Sister's Journal

Date: 5.June.1999
Location: Lake Vanern, Sweden
Position: 58 degrees 41 minutes North, 12 degrees 59 minutes East
Across the Middle of Sweden on a Boat
Sorry about the long delay between updates. We've been separate from the internet since Stockholm ... some 10 days now. During that time we've motored and sailed back down the Swedish coast to the entrance to the Gota canal and transited the canal. At this time of year it takes four days to complete the trip through the canal and you must go through the canal as part of a convoy of boats. Convoys start Monday and Thursday so if you arrive at an entrance early you have to wait ... normally. We arrived at the east entrance on a Saturday. There was a lock keeper on duty to let a convoy coming the other way exit the canal. I groveled a bit and the lock keeper let us into the canal and through the first three locks. This was important because Andy's cousin lives in Soderkoping which is a town at the third lock. We spent Sunday lunching and visiting with her cousin Gunvar and her husband Gunnar.
Monday morning it was up and onward through the canal and the rest of its some 55 locks.
A convoy transit through the canal from the east goes like this:
Monday, 12 locks, up 27 meters and transit 29 nautical miles including crossing lake Roxen. This is pretty cool. Locking through is pretty easy after you figure out the technique (took us three locks to figure it out).

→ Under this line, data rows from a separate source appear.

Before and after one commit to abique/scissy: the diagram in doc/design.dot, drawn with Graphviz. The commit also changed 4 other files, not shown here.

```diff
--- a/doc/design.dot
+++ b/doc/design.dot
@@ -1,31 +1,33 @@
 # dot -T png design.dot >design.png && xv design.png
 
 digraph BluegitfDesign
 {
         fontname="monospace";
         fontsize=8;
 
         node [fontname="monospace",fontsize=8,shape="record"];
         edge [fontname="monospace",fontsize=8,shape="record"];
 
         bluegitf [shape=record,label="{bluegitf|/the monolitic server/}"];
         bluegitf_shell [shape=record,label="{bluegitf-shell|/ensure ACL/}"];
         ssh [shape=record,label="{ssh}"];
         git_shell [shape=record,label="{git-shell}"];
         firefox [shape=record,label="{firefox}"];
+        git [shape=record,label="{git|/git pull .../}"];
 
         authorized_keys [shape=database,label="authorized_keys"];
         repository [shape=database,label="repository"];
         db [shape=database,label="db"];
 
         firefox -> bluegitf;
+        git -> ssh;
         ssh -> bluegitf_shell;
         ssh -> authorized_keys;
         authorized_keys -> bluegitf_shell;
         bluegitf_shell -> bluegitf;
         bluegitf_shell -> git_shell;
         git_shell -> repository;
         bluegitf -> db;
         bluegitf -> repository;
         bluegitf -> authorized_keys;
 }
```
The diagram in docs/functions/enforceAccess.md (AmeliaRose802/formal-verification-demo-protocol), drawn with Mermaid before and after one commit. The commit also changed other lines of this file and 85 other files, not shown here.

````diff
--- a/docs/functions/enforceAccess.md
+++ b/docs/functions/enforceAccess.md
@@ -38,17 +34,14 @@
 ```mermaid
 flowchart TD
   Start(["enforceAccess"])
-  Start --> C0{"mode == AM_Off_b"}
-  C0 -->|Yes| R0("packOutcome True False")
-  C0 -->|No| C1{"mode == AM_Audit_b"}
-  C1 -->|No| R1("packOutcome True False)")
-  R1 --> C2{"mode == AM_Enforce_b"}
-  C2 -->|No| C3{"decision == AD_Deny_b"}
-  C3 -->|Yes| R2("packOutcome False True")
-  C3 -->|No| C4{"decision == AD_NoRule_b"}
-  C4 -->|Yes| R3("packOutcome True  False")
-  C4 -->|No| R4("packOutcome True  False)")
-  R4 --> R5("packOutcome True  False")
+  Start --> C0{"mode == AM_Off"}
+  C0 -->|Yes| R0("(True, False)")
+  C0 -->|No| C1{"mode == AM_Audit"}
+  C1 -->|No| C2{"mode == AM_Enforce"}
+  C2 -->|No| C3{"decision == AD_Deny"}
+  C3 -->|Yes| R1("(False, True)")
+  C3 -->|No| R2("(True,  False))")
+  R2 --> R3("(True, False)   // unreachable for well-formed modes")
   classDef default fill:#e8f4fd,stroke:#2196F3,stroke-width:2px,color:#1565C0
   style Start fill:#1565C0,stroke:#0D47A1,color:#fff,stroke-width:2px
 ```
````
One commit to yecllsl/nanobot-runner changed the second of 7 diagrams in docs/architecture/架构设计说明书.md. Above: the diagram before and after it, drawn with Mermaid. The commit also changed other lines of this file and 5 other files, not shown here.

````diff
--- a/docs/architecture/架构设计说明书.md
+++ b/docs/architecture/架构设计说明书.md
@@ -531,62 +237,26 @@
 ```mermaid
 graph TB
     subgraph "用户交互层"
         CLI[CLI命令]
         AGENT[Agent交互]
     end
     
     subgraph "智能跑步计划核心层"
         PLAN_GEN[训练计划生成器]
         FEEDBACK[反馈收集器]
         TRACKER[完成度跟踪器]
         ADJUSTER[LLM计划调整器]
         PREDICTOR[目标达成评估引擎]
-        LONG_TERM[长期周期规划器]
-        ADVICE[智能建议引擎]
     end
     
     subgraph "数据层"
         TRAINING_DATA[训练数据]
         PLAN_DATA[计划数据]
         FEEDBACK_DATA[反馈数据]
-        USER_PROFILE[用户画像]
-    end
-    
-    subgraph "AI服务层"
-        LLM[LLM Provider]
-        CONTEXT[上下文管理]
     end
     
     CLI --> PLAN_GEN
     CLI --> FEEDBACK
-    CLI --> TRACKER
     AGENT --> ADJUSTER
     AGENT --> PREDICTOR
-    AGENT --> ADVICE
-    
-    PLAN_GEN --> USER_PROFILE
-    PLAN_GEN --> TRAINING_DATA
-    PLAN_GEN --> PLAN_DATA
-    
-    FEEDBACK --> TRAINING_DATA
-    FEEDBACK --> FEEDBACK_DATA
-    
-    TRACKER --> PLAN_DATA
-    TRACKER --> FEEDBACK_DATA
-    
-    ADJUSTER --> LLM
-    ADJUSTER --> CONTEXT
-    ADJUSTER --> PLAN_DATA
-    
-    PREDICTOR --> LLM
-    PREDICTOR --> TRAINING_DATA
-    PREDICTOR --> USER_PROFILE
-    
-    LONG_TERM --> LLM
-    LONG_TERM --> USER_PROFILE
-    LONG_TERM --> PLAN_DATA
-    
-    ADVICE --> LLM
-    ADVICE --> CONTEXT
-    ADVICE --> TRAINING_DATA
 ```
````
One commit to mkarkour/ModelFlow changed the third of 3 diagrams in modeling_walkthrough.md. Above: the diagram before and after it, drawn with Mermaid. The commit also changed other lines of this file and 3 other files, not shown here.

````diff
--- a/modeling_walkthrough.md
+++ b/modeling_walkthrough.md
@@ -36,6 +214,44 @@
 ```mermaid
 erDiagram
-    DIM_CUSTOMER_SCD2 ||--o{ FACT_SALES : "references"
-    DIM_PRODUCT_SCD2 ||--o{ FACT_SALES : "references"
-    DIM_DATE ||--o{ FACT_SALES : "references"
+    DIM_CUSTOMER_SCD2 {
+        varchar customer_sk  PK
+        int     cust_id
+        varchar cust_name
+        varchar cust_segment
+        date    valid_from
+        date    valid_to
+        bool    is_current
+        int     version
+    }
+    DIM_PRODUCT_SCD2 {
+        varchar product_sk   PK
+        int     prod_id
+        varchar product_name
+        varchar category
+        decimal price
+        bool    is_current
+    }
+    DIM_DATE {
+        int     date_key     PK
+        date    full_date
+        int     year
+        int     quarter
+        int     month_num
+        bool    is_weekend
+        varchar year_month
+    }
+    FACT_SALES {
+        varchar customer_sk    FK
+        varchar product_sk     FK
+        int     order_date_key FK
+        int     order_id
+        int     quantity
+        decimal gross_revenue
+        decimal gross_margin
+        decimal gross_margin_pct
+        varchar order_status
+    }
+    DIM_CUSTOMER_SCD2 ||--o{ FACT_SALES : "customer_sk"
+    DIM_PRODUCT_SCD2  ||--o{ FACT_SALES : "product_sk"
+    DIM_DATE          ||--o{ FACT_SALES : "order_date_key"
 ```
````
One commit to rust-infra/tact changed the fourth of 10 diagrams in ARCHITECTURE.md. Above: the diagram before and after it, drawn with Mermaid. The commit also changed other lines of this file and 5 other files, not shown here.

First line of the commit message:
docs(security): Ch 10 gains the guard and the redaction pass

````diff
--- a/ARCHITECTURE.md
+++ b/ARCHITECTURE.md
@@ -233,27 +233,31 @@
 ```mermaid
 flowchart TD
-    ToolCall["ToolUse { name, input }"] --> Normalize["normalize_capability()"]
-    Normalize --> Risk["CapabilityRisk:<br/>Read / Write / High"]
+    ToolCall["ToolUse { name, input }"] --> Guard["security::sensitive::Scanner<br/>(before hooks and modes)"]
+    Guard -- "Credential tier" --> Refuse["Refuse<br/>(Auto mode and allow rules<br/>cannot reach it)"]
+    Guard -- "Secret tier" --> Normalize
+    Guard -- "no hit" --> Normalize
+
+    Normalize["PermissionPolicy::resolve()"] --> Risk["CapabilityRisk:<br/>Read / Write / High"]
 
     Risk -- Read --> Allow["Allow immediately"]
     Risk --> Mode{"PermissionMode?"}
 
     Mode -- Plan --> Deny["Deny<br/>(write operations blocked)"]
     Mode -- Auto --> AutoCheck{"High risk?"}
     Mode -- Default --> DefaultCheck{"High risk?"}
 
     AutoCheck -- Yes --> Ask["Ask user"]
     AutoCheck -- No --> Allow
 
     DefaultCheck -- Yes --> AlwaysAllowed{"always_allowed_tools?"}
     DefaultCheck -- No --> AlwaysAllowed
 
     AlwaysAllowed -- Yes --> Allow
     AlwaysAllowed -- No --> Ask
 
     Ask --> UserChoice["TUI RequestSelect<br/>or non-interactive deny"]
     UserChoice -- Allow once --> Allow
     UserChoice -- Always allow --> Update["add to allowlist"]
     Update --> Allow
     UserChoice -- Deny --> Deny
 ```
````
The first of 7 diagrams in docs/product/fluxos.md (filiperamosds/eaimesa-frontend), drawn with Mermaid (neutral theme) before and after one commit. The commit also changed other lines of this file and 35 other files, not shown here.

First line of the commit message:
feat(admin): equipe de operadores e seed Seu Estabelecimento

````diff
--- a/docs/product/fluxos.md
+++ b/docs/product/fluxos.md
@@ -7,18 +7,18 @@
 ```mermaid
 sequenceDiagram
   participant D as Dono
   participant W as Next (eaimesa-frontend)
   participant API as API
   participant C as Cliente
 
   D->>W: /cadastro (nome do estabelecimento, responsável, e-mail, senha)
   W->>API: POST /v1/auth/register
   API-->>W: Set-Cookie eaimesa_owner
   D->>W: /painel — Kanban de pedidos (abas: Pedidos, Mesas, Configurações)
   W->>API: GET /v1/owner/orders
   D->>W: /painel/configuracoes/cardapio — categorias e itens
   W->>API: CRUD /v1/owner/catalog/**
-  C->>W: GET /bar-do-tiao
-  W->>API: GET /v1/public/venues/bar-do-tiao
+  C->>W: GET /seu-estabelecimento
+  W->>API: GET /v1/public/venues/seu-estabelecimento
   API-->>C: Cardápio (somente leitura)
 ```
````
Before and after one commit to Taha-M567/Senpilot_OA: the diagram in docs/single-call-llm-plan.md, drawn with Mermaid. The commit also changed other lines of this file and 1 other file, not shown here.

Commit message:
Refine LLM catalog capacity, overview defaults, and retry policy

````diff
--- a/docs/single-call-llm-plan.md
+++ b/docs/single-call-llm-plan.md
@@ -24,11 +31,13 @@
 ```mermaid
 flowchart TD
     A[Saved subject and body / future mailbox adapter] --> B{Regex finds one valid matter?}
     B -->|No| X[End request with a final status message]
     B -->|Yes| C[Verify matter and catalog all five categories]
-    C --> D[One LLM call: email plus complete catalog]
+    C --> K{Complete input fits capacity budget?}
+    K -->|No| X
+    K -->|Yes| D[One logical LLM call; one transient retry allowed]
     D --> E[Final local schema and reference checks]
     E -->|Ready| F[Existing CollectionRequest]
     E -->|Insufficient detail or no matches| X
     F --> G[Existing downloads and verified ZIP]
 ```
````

Tuesday, 22 locks, up 55 meters and transit 40 nautical miles including crossing lake Vattern ... 13 hours, man that was a long day. A lot of locks and a long ride across the lake.
Wednesday, 1 lock, up 3 meters and transit 16 nautical miles. An easy day. Jack and Peggy Heady joined us this evening.
Thursday, 20 locks, down 48 meters, transit 19 nautical miles. An easy day because of the extra hands and going down is much easier than going up. Enough locks already!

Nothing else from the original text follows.